A Boy A Girl And A Bike, dir Ralph Smart (1949
Up hill and down dale with a Yorkshire cycling club in pursuit of romance, robbers and road racing
This is a tale of love, class and larceny among members of a West Riding cycling club. A box-office flop, on release, viewed today it is a powerful evocation of the golden age of club cycling, and offers rich panoramas of industrial Yorkshire when the smoking mills still thronged with workers.
Set in the fictional Wakeworth, the location filming was in Halfax, Hebden Bridge, Ilkley and Skipton. The hurly burley of club life is disrupted with the arrival of a new member. Most of the club apparently work in the mills, David Howath (John McCallum) gives up a sports car to join the chums on two wheels. His main interest, however, appears to be Susie Bates (Honor Blackman).
For the most part the plot works. There is a love triangle, a fatherless boy who has become wayward and a mysterious club member who appears to be living under an assumed name. The film even manages some kitchen-sinkesque overtones in the Bates family’s overcrowding and the cycle shop owners’ illegal bookmaking.
As you would expect with a film of the time, by the end of the last reel, the plotlines have been charmingly resolved. The David-Susie-Sam situation concludes abruptly and unsatisfactorily, but by that time, the film has delivered its juice.
The film makers – Shorditch’s Gainsborough Pictures – really tried with the cycling action. Historically, the racing is pure hokum – mass-start races on open roads of the kind depicted were all but unheard of in the UK at the time. There is an attempt to explain how team tactics operate within a peleton, but for the most part the racers look more like they are on a charity ride.
Nonetheless, the location coverage is a joy to watch, both as a portrait of cycling in the 1940s, and for the backdrop – the heady mix of moors and mills that can only be west Yorkshire.
The excitement of racing eludes the camera, but the heady joy of a club run over rugged hills and through tight industrial settlements are captured brilliantly.

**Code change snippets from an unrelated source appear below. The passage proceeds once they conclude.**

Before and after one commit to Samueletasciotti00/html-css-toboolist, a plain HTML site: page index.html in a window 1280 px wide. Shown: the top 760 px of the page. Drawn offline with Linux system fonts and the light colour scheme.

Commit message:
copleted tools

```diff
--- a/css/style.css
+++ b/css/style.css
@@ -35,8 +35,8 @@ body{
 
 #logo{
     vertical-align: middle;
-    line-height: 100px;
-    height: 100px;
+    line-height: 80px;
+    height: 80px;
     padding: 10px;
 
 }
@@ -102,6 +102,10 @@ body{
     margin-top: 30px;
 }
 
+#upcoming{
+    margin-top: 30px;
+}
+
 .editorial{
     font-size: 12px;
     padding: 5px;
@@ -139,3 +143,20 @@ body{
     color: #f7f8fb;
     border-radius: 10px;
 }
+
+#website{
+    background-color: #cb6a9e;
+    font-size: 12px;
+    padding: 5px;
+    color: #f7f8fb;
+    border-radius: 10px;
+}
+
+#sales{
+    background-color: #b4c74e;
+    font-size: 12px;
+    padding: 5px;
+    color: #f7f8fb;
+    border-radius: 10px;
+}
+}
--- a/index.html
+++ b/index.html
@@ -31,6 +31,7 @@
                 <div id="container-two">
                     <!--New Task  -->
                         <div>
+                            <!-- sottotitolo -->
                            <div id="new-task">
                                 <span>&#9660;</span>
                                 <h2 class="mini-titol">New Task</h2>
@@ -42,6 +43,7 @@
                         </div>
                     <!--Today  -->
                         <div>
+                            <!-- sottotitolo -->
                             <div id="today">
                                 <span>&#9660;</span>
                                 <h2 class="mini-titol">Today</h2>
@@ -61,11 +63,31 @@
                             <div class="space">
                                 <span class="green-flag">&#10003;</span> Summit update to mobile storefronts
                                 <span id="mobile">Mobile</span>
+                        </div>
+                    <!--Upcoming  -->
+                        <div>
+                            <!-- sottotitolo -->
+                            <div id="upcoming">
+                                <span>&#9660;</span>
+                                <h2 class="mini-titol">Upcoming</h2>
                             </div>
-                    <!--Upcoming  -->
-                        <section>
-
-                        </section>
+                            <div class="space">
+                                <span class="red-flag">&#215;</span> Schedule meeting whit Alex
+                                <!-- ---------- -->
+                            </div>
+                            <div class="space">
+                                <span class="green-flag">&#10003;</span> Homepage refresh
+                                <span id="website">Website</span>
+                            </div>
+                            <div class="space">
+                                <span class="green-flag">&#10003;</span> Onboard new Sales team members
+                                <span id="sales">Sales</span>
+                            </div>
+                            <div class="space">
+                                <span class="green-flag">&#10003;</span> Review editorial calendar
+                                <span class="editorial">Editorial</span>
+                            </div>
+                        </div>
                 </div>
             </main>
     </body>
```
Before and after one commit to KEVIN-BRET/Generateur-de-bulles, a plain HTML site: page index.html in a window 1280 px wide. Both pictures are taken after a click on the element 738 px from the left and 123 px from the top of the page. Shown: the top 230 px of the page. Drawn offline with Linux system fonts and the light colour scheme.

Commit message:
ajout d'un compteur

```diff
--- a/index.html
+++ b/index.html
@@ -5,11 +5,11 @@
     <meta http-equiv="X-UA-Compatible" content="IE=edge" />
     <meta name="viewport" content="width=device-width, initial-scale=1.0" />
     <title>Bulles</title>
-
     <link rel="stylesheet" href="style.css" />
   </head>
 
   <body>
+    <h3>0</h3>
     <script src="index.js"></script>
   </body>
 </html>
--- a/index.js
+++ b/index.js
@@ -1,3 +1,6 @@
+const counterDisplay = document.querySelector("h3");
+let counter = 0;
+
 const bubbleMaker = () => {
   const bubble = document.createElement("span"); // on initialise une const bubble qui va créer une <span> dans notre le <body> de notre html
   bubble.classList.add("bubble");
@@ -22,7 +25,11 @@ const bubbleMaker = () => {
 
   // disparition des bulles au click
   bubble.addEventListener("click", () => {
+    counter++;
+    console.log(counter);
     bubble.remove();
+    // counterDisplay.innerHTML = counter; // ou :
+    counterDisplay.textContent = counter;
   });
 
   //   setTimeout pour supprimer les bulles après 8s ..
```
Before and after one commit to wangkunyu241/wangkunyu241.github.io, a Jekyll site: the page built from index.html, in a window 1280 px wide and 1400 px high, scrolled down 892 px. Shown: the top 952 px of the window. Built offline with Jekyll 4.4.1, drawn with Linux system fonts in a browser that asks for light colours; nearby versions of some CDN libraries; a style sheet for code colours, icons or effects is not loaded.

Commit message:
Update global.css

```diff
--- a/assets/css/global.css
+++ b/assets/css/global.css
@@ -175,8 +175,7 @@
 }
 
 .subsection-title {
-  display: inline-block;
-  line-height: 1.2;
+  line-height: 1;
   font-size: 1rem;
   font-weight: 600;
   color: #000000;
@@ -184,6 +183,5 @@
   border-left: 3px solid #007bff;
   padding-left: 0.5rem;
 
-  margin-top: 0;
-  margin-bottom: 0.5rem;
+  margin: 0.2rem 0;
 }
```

At the time the film was made, upwards of quarter of a million people cycled for recreation and sport every weekend in the UK – over 100,000 a week participated in time trials each weekend in the early 1950s. Given the number of films that were being made in England at that time too, it is surprising that cycling clubs are not the locus for more cinematic dramas. Perhaps the intrinsic complications of filming moving bicycles put the studios off – which, if true, makes the success of this film all the more impressive.
It is available on DVD because of the minor role played by Diana Dors – who looks positively dowdy beside Blackman. Anthony Newly, just 16 at the time of filming, plays a recent arrival from the capital. It can also be easily rented from Love Film.
The film is all but forgotten today, but more than deserves its place in the cycling films Parthenon.
Tim Dawson March 2010